Passive Stance:  The Search for General Tso pits the assumed origin of a certain food against the culture that surrounds it. The initial visual direction  of the film aims to please the imaginative palate of food-lovers, but then the movie veers somewhere that is not expected: into the historical cultural intolerant of American citizens (I refrain from using “Our” because that includes me).  In its display of the American treatment of early Chinese immigrants, The Search for General Tso exhibits the same sort of necessary forced American self-examination found in recent narrative films (12 Years a Slave, Selma).

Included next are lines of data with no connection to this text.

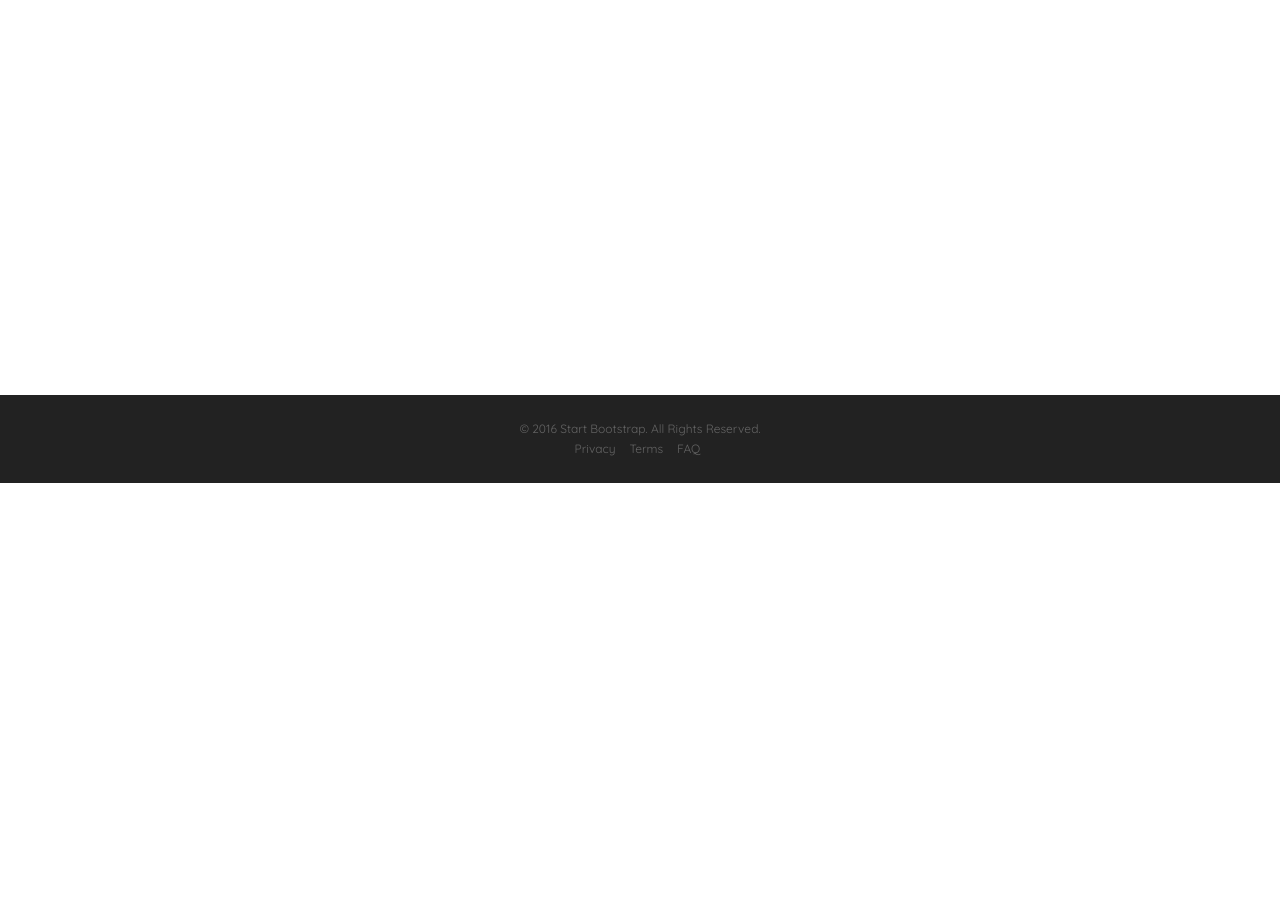
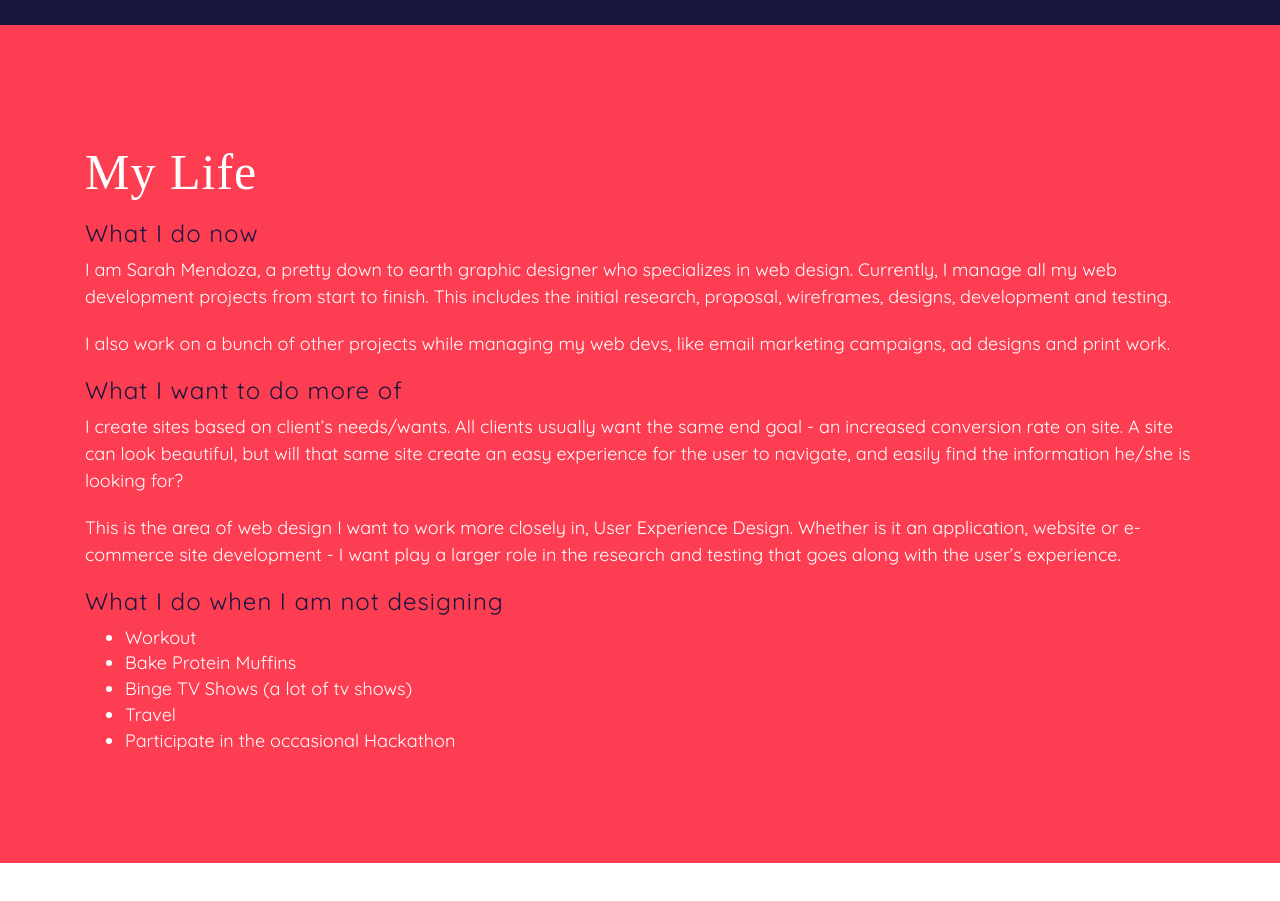
Before and after one commit to sarahdesigns/dozzadesigns, a website: page index.html in a window 1280 px wide. Shown: the part 2540-3441 px from the top of the page. Before the commit the page ends 3023 px from the top, so only its background shows below. Drawn offline with nearby package versions, Linux system fonts and the light colour scheme; a web font is replaced by a local one.

Commit message:
More changes
More changes

```diff
--- a/index.html
+++ b/index.html
@@ -277,9 +277,36 @@
     </div>
     </section>
 
-    <section id="about" class="about">
+ <section id="about" class="about">
+ <div class="container">
+ <div class="me col-md-12">
 
-  <div class="containter">
+<h2>My Life</h2>
+<h3>What I do now</h3>
+<p>I am Sarah Mendoza, a pretty down to earth graphic designer who specializes in web design.
+Currently, I manage all my web development projects from start to finish. This includes the initial research, proposal, wireframes, designs, development and testing. </p>
+<p>I also work on a bunch of other projects while managing my web devs, like email marketing
+campaigns, ad designs and print work. </p>
+
+<h3>What I want to do more of</h3>
+<p>I create sites based on client’s needs/wants. All clients usually want the same end goal - an
+increased conversion rate on site. A site can look beautiful, but will that same site create an easy experience for the user to navigate, and easily find the information he/she is looking for?</p>
+<p>This is the area of web design I want to work more closely in, User Experience Design.
+Whether is it an application, website or e-commerce site development - I want play a larger role in the research and testing that goes along with the user’s experience. </p>
+
+<h3>What I do when I am not designing</h3>
+<ul>
+<li>Workout</li>
+<li>Bake Protein Muffins</li>
+<li>Binge TV Shows (a lot of tv shows)</li>
+<li>Travel </li>
+<li>Participate in the occasional Hackathon </li>
+</ul>
+
+
+
+ </div>
+
   </div>
     </section>
 
```
Also changed, not shown: css/new-age.min.css.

Quality: The filmmaking that constructs this surprising cultural documentary does not measure as successful as its approach.  The construction, at times, is somewhat spastic and over-edited. But the central conceit is direct and to the point and the innovative approach to understanding a culture through a culinary lens recalls the recent incredible documentary Jiro Dreams of Sushi (which might also be the best documentary about food-as-art-and-craft ever made). The journey of the viewer is more than that of just finding out where this titular dish originated, it ends up being a lesson about a certain people and the hardships they have faced. It is a joy to watch individuals who believe that they were the initial creators of the dish and to hear the stories that explain why they believe themselves to be the inventors. The most interesting of these is a man who collects the menus from every Chinese restaurant he has ever visited. His passion for something so simple is inspiring.

Overall: The Search for Genral Tso offers more than its title suggests. Though its execution is somewhat lacking, the underlying idea prevails to provide a quality film that will leave you with something to ponder the next time you reach for the menu of your local establishment.

Grade: B

*Chinese-American… Maybe?